America is a country of dilapidated streets, winding highways, and fading enterprises. Our cities are leeches and parasites that chew on our lands’ history, spitting it out with sacreligious abandon.
I live in a city, with tall buildings, alleyways and signposts. The homeless and dejected litter the sidewalks, the roads smell strongly of gasoline and vaguely of sewage.
Surrounding my little city are an abundance of humble, semi-isolated towns, far enough from the city to escape it’s gaze, but close enough to feel it’s encroaching pressure; the ceaseless expansion of an organism who has gotten away from itself.
Littered along America, there are towns like these. Kentucky Route Zero is a love-letter to them and an affectionate self-condemnation to pragmatism, a kind of weary romanticism that is equally surreal, earnest and earned.
This is a game that took a decade to complete, it’s dense, difficult and profound. It directly interrogates themes of perspective, debt and community.

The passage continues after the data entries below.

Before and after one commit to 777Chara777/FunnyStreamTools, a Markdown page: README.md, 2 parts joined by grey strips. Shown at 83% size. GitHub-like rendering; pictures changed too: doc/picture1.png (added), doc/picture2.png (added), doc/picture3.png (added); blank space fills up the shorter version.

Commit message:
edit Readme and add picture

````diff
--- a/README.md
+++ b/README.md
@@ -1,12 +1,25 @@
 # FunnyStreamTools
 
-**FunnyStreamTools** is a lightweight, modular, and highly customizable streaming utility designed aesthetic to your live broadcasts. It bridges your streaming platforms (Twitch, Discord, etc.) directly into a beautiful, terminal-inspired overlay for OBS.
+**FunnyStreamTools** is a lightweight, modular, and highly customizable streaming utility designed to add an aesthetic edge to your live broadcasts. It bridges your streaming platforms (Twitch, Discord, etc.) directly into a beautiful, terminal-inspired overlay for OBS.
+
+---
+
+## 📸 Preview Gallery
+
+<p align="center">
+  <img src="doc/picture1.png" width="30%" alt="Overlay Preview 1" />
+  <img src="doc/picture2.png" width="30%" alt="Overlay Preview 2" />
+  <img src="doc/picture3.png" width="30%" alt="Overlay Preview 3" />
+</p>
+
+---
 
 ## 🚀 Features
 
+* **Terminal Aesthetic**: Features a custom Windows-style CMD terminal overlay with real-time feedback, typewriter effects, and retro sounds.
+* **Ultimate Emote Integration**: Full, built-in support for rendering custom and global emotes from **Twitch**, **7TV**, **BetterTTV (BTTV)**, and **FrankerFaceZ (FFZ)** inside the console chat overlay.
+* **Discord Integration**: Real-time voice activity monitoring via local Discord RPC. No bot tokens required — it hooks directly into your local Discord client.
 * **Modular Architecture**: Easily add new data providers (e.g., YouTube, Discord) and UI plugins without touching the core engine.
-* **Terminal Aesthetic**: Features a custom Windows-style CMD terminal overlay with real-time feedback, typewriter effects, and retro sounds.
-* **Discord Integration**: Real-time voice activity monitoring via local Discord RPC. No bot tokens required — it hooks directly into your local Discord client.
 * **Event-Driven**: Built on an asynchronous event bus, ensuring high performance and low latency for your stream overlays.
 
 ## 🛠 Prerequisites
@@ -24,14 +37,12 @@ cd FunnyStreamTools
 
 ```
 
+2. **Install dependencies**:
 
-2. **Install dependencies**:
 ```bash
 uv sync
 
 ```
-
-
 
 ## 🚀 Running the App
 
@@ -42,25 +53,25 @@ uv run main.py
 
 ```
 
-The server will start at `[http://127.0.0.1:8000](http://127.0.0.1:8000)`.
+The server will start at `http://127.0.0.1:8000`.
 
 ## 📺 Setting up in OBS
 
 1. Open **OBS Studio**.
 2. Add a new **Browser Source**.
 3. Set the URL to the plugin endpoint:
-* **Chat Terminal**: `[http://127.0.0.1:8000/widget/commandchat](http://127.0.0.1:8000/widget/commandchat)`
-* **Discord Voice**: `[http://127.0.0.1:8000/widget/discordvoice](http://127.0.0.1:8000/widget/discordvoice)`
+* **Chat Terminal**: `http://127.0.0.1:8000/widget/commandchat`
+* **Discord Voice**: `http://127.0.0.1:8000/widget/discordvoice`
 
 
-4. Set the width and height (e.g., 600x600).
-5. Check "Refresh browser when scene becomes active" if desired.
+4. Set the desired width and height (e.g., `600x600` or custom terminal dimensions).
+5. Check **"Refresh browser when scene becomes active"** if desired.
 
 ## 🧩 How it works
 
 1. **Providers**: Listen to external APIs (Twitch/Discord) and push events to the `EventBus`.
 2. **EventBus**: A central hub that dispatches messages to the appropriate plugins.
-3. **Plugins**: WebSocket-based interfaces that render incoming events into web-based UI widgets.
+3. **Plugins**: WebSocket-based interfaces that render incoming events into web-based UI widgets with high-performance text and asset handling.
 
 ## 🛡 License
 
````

Everyone and everything in Kentucky Route Zero feels like it’s best days have passed them by.
Being is transit, Kentucky Route Zero is a “road movie” about people heading anywhere but where they are, displaced amongst their trajectories.
The mystery at the center is ephemeral and fleeting, it’s in a constant haze, a distant focus compared to the myriad of colorful, robust and thoughtful characters that populate this desolate and wondrous landscape.
So much of our young country has already been forgotten, like half-formed memories discarded before they were finished.
Therefore, America is haunted.
Haunted by an absence that was denied a rightful death, a truly nullifying, negating, annihilating perishing that is final and complete.
Instead, it persists unfinished.
Our highways are populated by ghosts, people who have been left behind, forced into a self-designed exile.
Kentucky Route Zero is not an elegy for the dead but for the passed-by.